--- PROVIDED MATERIAL Enclosed Below ---
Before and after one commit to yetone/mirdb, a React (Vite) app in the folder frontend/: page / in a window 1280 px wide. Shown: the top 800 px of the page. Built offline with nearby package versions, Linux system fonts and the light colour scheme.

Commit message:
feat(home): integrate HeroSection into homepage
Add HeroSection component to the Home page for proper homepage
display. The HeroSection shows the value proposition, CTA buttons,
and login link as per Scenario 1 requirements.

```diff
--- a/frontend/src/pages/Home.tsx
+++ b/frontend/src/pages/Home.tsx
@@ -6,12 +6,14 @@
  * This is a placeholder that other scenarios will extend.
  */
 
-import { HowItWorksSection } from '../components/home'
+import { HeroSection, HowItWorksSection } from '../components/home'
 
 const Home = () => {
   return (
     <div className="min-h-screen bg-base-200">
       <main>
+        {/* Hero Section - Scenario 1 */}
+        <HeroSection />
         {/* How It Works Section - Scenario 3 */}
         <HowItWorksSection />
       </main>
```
--- End of Enclosed PROVIDED MATERIAL ---
--- PROVIDED MATERIAL Enclosed Below ---
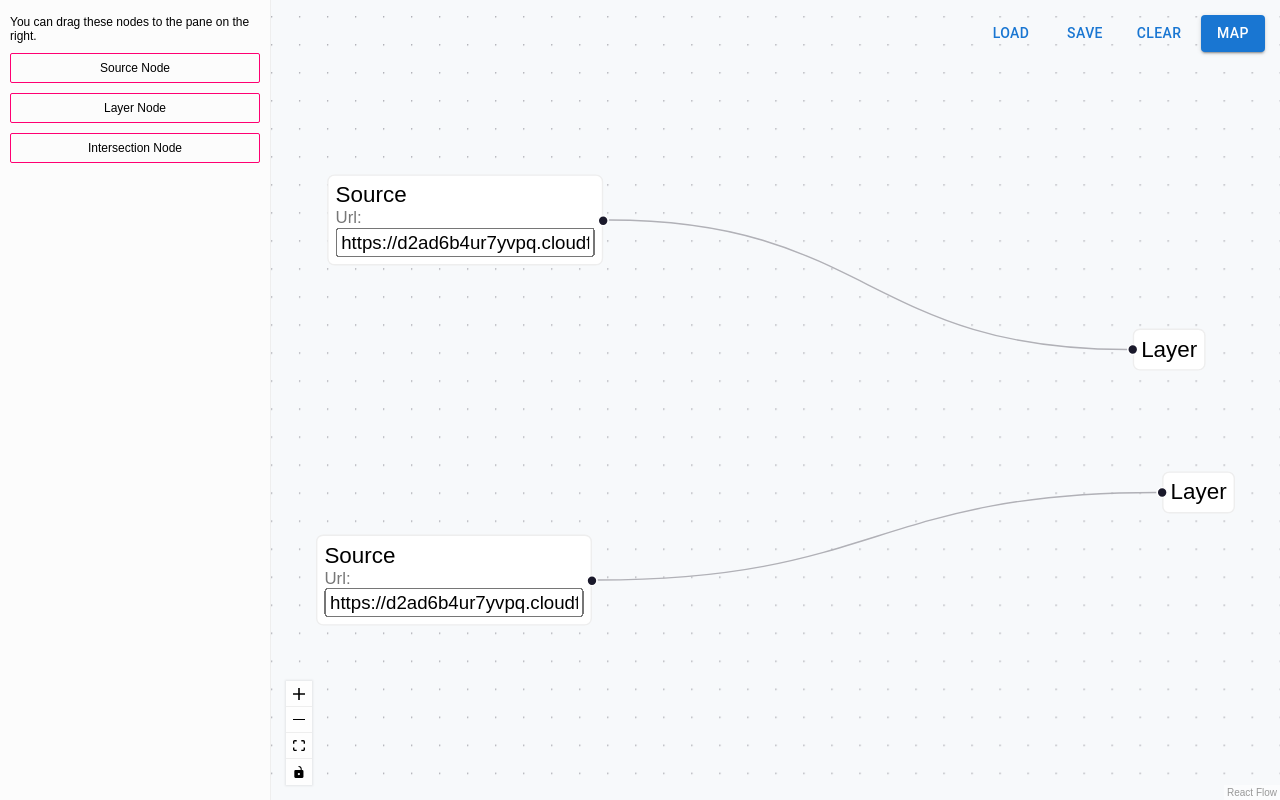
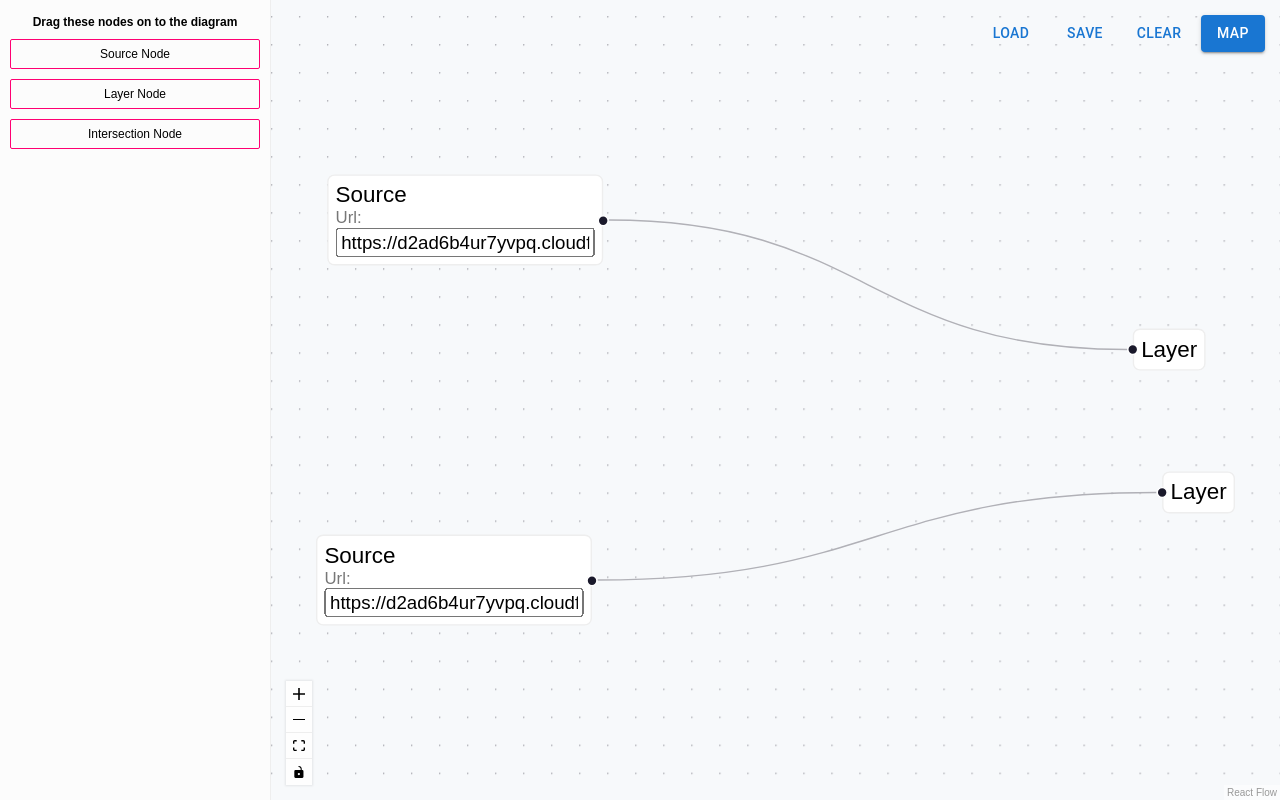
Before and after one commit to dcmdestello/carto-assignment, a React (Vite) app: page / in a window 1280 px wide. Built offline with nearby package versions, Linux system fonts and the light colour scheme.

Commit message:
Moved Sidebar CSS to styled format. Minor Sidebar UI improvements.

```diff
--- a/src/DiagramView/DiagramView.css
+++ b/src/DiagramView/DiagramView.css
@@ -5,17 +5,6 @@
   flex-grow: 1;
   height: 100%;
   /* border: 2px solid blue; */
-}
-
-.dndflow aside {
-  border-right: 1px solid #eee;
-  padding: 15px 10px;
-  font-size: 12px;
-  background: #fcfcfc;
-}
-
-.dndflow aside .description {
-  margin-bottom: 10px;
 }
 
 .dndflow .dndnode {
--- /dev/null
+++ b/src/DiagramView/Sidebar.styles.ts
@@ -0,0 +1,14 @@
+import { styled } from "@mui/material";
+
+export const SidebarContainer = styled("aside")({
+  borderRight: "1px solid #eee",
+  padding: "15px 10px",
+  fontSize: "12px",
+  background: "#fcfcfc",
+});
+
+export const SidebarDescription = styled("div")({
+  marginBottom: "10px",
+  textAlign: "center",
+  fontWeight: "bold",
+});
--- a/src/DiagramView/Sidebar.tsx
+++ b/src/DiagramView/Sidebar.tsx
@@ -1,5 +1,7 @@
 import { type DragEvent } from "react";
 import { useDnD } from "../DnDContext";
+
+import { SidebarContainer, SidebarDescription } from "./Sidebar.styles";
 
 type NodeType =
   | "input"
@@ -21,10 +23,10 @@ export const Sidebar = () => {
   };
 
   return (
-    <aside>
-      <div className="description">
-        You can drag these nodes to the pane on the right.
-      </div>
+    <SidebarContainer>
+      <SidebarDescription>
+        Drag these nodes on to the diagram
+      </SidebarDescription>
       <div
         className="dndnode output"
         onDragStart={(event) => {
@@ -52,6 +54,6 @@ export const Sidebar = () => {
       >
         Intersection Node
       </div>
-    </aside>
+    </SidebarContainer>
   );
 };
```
--- End of Enclosed PROVIDED MATERIAL ---
* [TASK ITEM] Every line above that holds "versions" should be copied out.

* [RESPONSE AREA]
Before and after one commit to yetone/mirdb, a React (Vite) app in the folder frontend/: page / in a window 1280 px wide. Shown: the top 800 px of the page. Built offline with nearby package versions, Linux system fonts and the light colour scheme.
Before and after one commit to dcmdestello/carto-assignment, a React (Vite) app: page / in a window 1280 px wide. Built offline with nearby package versions, Linux system fonts and the light colour scheme.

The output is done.